→ **Requirement**:
Take from the material every line containing the string "subgraph" and copy it.
**** Records provided
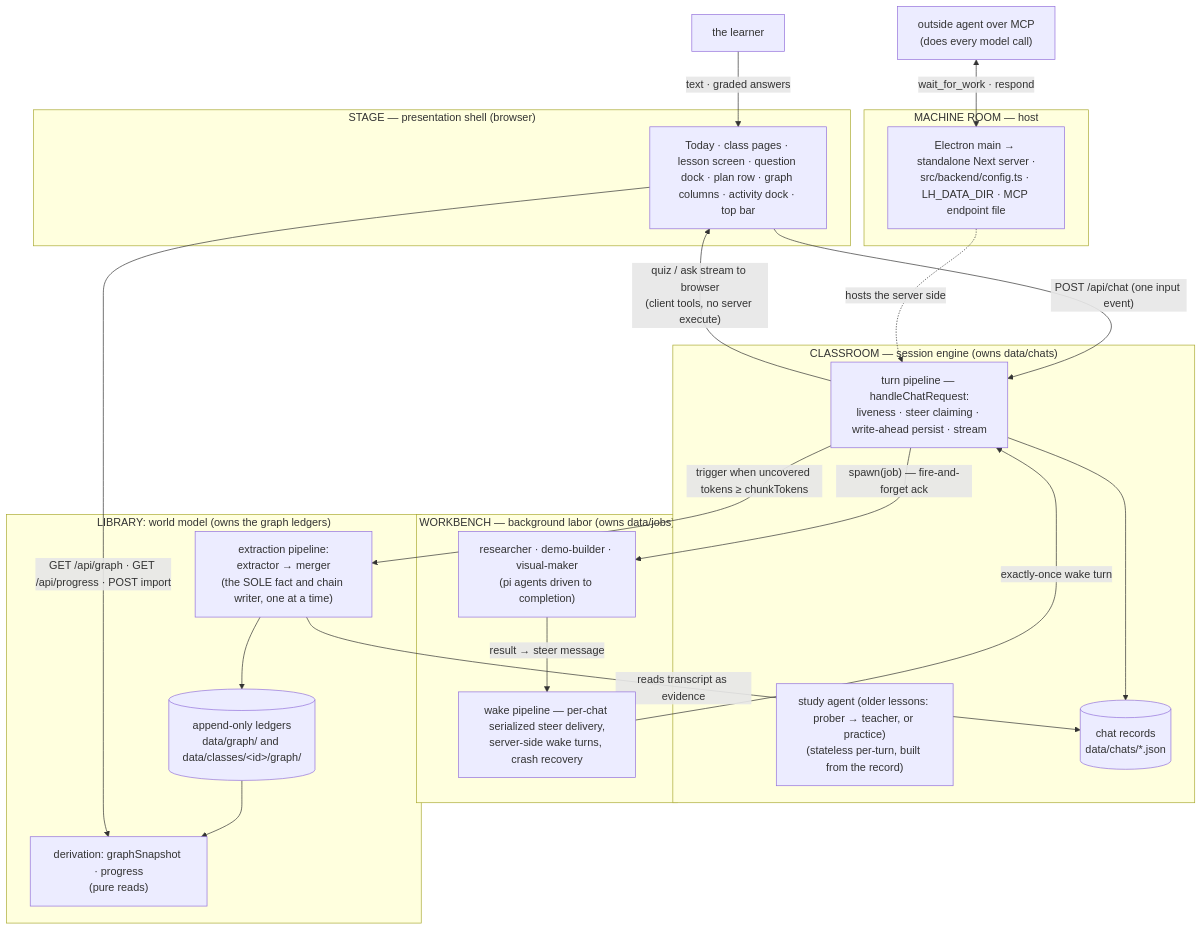
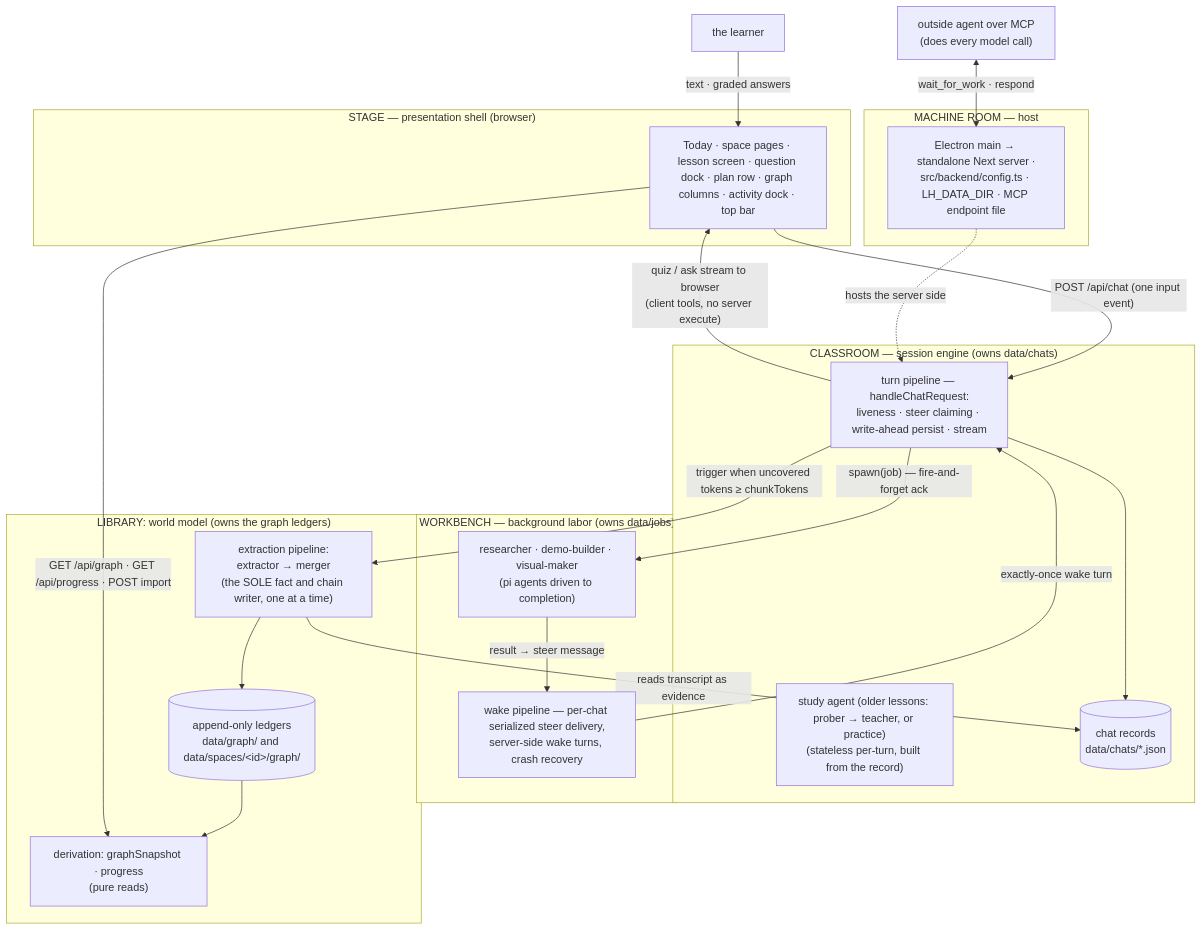
One commit to bayshores/godspeed changed the diagram in docs/development.md. Above: the diagram before and after it, drawn with Mermaid. The commit also changed other lines of this file and 8 other files, not shown here.

Commit message:
docs: the README, the docs and the godspeed data skill say space, the README headline is for anything you study, and the skill reads data folders from before the rename

````diff
--- a/docs/development.md
+++ b/docs/development.md
@@ -55,46 +55,46 @@
 ```mermaid
 flowchart TB
     LEARNER["the learner"]
 
     subgraph STAGE["STAGE — presentation shell (browser)"]
-        UI["Today · class pages · lesson screen · question dock · plan row · graph columns · activity dock · top bar"]
+        UI["Today · space pages · lesson screen · question dock · plan row · graph columns · activity dock · top bar"]
     end
 
     subgraph CLASSROOM["CLASSROOM — session engine (owns data/chats)"]
         TURN["turn pipeline — handleChatRequest:<br/>liveness · steer claiming · write-ahead persist · stream"]
         AGENTS["study agent (older lessons: prober → teacher, or practice)<br/>(stateless per-turn, built from the record)"]
         CHATDATA[("chat records<br/>data/chats/*.json")]
     end
 
     subgraph WORKBENCH["WORKBENCH — background labor (owns data/jobs)"]
         SUBS["researcher · demo-builder · visual-maker<br/>(pi agents driven to completion)"]
         WAKE["wake pipeline — per-chat serialized steer delivery,<br/>server-side wake turns, crash recovery"]
     end
 
     subgraph LIBRARY["LIBRARY: world model (owns the graph ledgers)"]
         EXTRACT["extraction pipeline:<br/>extractor → merger<br/>(the SOLE fact and chain writer, one at a time)"]
         DERIVE["derivation: graphSnapshot · progress<br/>(pure reads)"]
-        LEDG[("append-only ledgers<br/>data/graph/ and data/classes/&lt;id&gt;/graph/")]
+        LEDG[("append-only ledgers<br/>data/graph/ and data/spaces/&lt;id&gt;/graph/")]
     end
 
     AGENT["outside agent over MCP<br/>(does every model call)"]
 
     subgraph ROOM["MACHINE ROOM — host"]
         HOST["Electron main → standalone Next server ·<br/>src/backend/config.ts · LH_DATA_DIR · MCP endpoint file"]
     end
 
     LEARNER -->|"text · graded answers"| UI
     UI -->|"POST /api/chat (one input event)"| TURN
     TURN -->|"quiz / ask stream to browser<br/>(client tools, no server execute)"| UI
     TURN --> CHATDATA
     TURN -->|"spawn(job) — fire-and-forget ack"| SUBS
     SUBS -->|"result → steer message"| WAKE
     WAKE -->|"exactly-once wake turn"| TURN
     TURN -->|"trigger when uncovered tokens ≥ chunkTokens"| EXTRACT
     EXTRACT -->|"reads transcript as evidence"| CHATDATA
     EXTRACT --> LEDG
     LEDG --> DERIVE
     UI -->|"GET /api/graph · GET /api/progress · POST import"| DERIVE
     AGENT <-->|"wait_for_work · respond"| HOST
     HOST -.->|"hosts the server side"| TURN
 ```
````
********
→ **Finished exercise**:
     subgraph STAGE["STAGE — presentation shell (browser)"]
     subgraph CLASSROOM["CLASSROOM — session engine (owns data/chats)"]
     subgraph WORKBENCH["WORKBENCH — background labor (owns data/jobs)"]
     subgraph LIBRARY["LIBRARY: world model (owns the graph ledgers)"]
     subgraph ROOM["MACHINE ROOM — host"]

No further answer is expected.